# Thread: Logs problem

1. ## Logs problem

Hi there,

I'm stuck on this logs question and can't find an example in any books that fits this form.

$3^{x} \times 4^{2x+1} = 6^{x+2}$ show that $x = \frac{\ln 9}{\ln 8}$

I try to break the logs down to different forms but never get anything suitable to allow for a substitution.

Any pointers?

Thanks, F

2. ## Re: Logs problem

Originally Posted by FelixHelix
Hi there,

I'm stuck on this logs question and can't find an example in any books that fits this form.

$3^{x} \times 4^{2x+1} = 6^{x+2}$ show that $x = \frac{\ln 9}{\ln 8}$

I try to break the logs down to different forms but never get anything suitable to allow for a substitution.

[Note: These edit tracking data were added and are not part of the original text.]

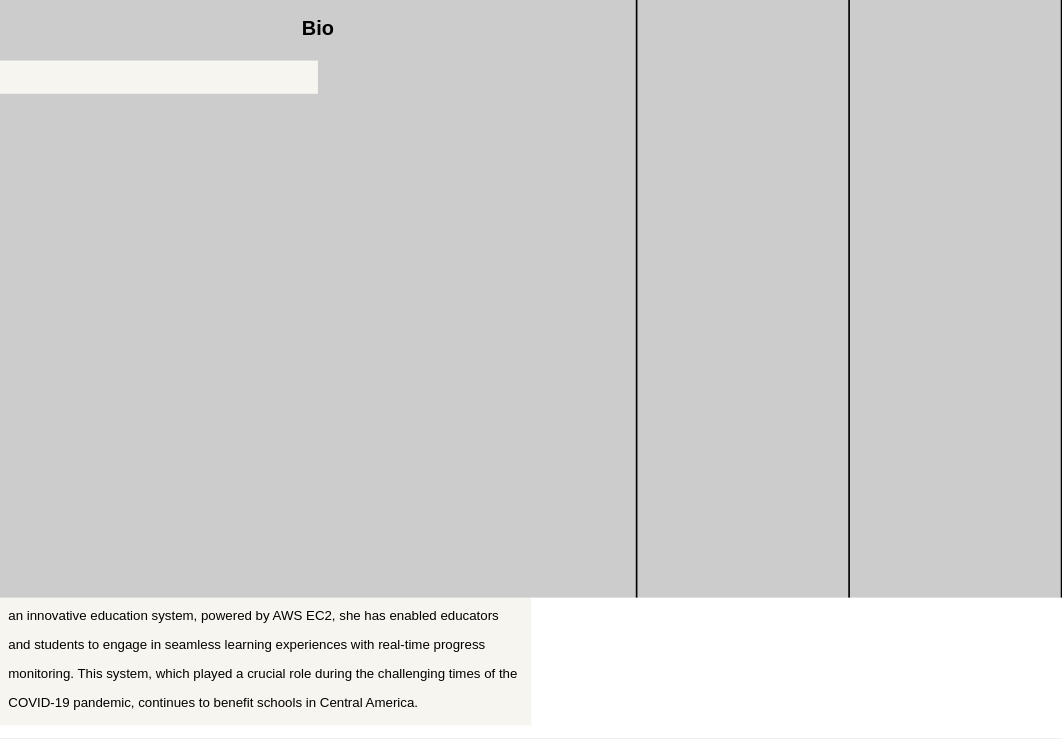
Repository: tessa5/developerPortfolio
Page: public/bio.html
These files come from the project's save history. The page is drawn as it stood at one moment and after the next save; the edit follows.
The browser window is 1280 px wide. The pictures show the whole page, at 83% of full size.

Above is the page before, as saved 2023-08-08 14:36:53.

After the next save:
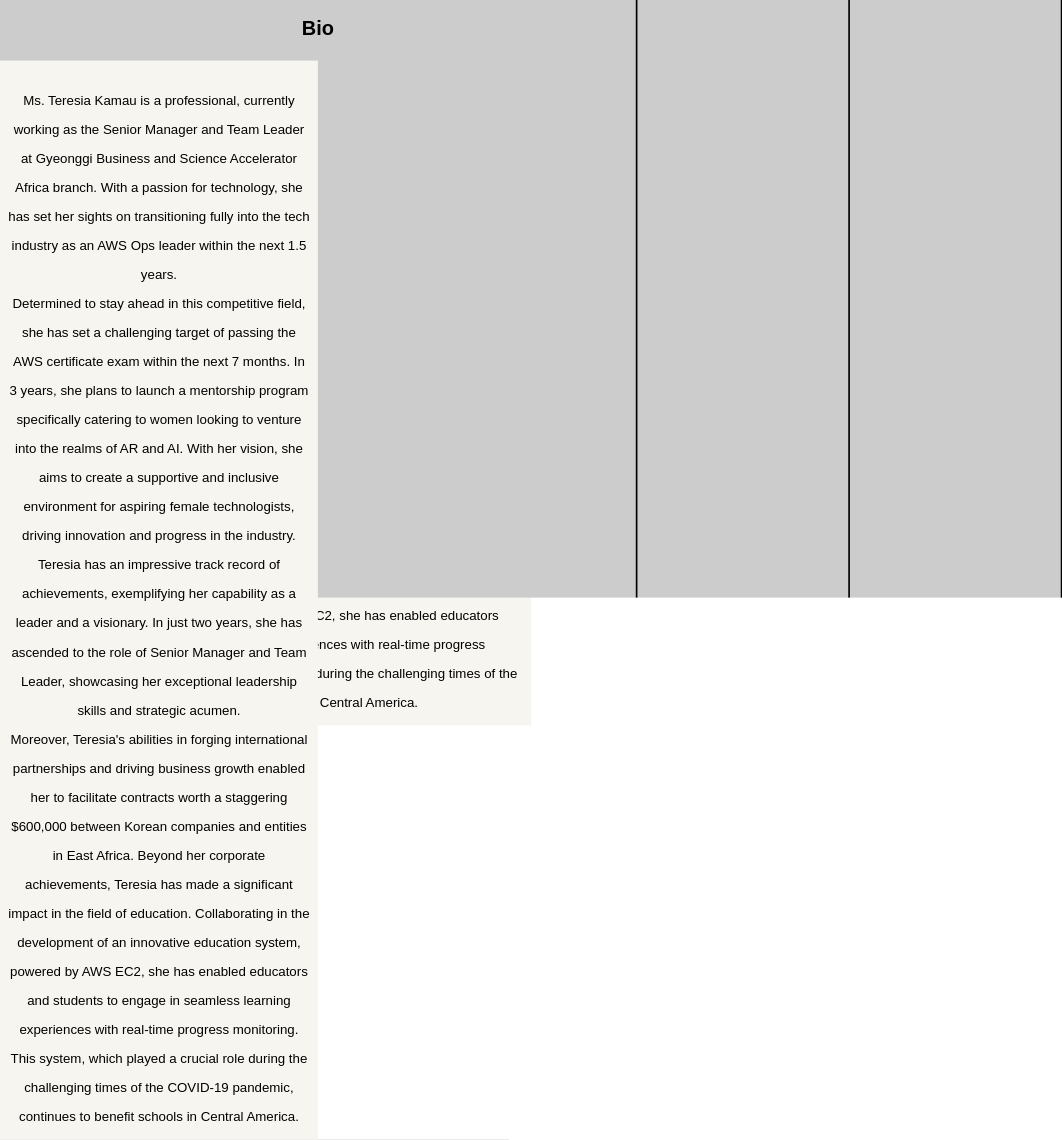
Saved 15 s later.
--- a/public/bio.html
+++ b/public/bio.html
@@ -13,6 +13,10 @@
                 <div class="bio">
                     <h2>Bio</h2>
                     <p>
+                        Ms. Teresia Kamau is a professional, currently working as the Senior Manager and Team Leader at Gyeonggi Business and Science Accelerator Africa branch. With a passion for technology, she has set her sights on transitioning fully into the tech industry as an AWS Ops leader within the next 1.5 years. <br/>Determined to stay ahead in this competitive field, she has set a challenging target of passing the AWS certificate exam within the next 7 months.
+In 3 years, she plans to launch a mentorship program specifically catering to women looking to venture into the realms of AR and AI. With her vision, she aims to create a supportive and inclusive environment for aspiring female technologists, driving innovation and progress in the industry.
+<br/>Teresia has an impressive track record of achievements, exemplifying her capability as a leader and a visionary. In just two years, she has ascended to the role of Senior Manager and Team Leader, showcasing her exceptional leadership skills and strategic acumen. <br/>Moreover, Teresia's abilities in forging international partnerships and driving business growth enabled her to facilitate contracts worth a staggering $600,000 between Korean companies and entities in East Africa.
+Beyond her corporate achievements, Teresia has made a significant impact in the field of education. Collaborating in the development of an innovative education system, powered by AWS EC2, she has enabled educators and students to engage in seamless learning experiences with real-time progress monitoring. This system, which played a crucial role during the challenging times of the COVID-19 pandemic, continues to benefit schools in Central America.
 
                     </p>
                 </div>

Any pointers?

Thanks, F
$3^{x} \times 4^{2x+1} = 6^{x+2}$

Taking logs:

$ln(3^{x}4^{2x+1})=ln(6^{x+2})$

Splitting logs:

$ln(3^x)+ln(4^{2x+1})=ln(6^{x+2})$

Using the power rule on each individual term:

$xln(3)+(2x+1)ln4=(x+2)ln6$

Isolating the x's:

$xln(3)+2xln(4)-xln(6)=2ln(6)-ln(4)$

Taking out a factor of x and rewriting things using the power rule:

$x(ln(3)+2ln(4)-ln(6))=ln(36)-ln(4)$

See if you can proceed, using the rules that:

$log(ab)=log(a)+log(b)$

$log(\frac{a}{b})=log(a)-log(b)$ and

$log(x^n)=nlog(x)$

3. ## Re: Logs problem

I would start by first rewriting $4^{2x+1}$ and $6^{x+2}$ into $4^{2x} \times 4^1$ and $6^x \times 6^2$ respectively. Then go from there. See if that is enough to get you going.

4. ## Re: Logs problem

Doing it by using logs like Quacky suggested is one way. What I suggested leads to:

$3^x \times 4^{2x+1} = 6^{x+2}$

$3^x \times 4^{2x} \times 4^1 = 6^x \times 6^2$

Rearrange terms and get:

$\frac{3^x \times (4^2)^x}{6^x} = \frac{6^2}{4}$

Simplify:

$(\frac{3 \times 16^}{6})^x = 9$

$8^x = 9$

From here, take the natural log of both sides and "Wallah!"

5. ## Re: Logs problem

Thanks everyone - I'd gone down that avenue of rewriting but must have made a mistake (several times!)

Thanks again.

F